Search the data for the string "Service", and report each line where it is found.
________________
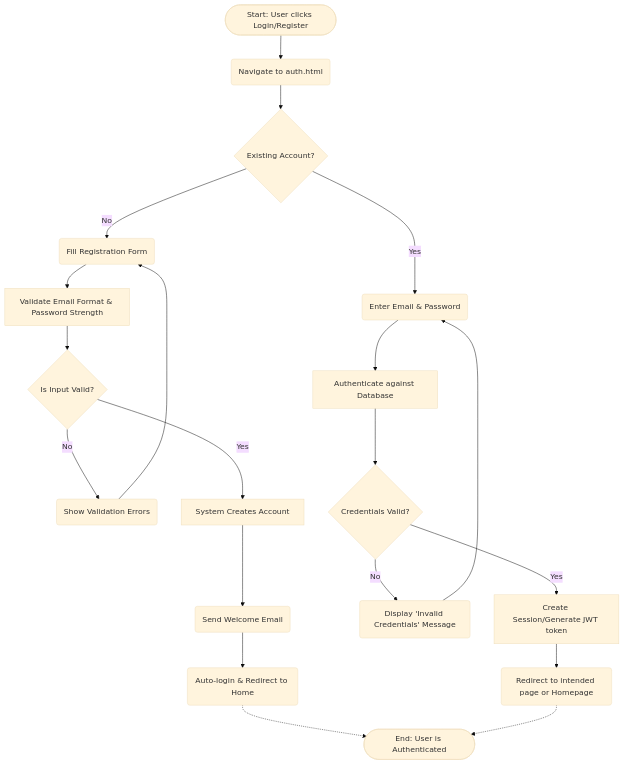
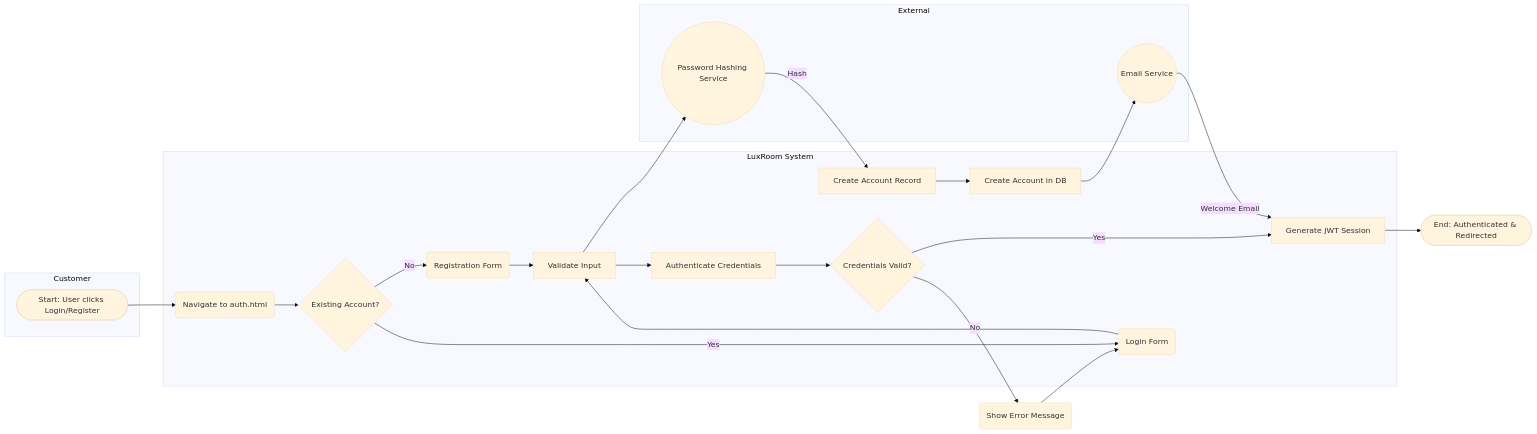
Before and after one commit to Haign12/LuxRoom: the third of 8 diagrams in docs/ba_portfolio/3_Process_Models.md, drawn with Mermaid (base theme). The commit also changed other lines of this file and 3 other files, not shown here.

````diff
--- a/docs/ba_portfolio/3_Process_Models.md
+++ b/docs/ba_portfolio/3_Process_Models.md
@@ -62,29 +157,42 @@
 ```mermaid
-graph TD
-    A([Start: User clicks Login/Register]) --> B(Navigate to auth.html)
-    B --> C{Existing Account?}
-    
-    %% Sign Up Flow
-    C -- No --> D(Fill Registration Form)
-    D --> E[Validate Email Format & Password Strength]
-    E --> F{Is Input Valid?}
-    F -- No --> G(Show Validation Errors)
-    G --> D
-    F -- Yes --> H[System Creates Account]
-    H --> I(Send Welcome Email)
-    I --> J(Auto-login & Redirect to Home)
-    
-    %% Login Flow
-    C -- Yes --> K(Enter Email & Password)
-    K --> L[Authenticate against Database]
-    L --> M{Credentials Valid?}
-    
-    M -- No --> N(Display 'Invalid Credentials' Message)
-    N --> K
-    
-    M -- Yes --> O[Create Session/Generate JWT token]
-    O --> P(Redirect to intended page or Homepage)
-    
-    J -.-> Z([End: User is Authenticated])
-    P -.-> Z
+graph LR
+    subgraph Customer
+        A([Start: User clicks Login/Register])
+    end
+
+    subgraph LuxRoom System
+        B(Navigate to auth.html)
+        C{Existing Account?}
+        D(Registration Form)
+        E(Login Form)
+        F[Validate Input]
+        G[Create Account in DB]
+        H[Authenticate Credentials]
+        I{Credentials Valid?}
+        J[Generate JWT Session]
+        K[Create Account Record]
+    end
+
+    subgraph External
+        L((Email Service))
+        M((Password Hashing Service))
+    end
+
+    A --> B
+    B --> C
+    C -->|No| D
+    C -->|Yes| E
+    D --> F
+    E --> F
+    F --> M
+    M -->|Hash| K
+    K --> G
+    G --> L
+    L -->|Welcome Email| J
+    F --> H
+    H --> I
+    I -->|Yes| J
+    J --> Redirect([End: Authenticated & Redirected])
+    I -->|No| ErrorShow(Show Error Message)
+    ErrorShow --> E
 ```
````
________________
Reply to the task ▸
+        L((Email Service))
+        M((Password Hashing Service))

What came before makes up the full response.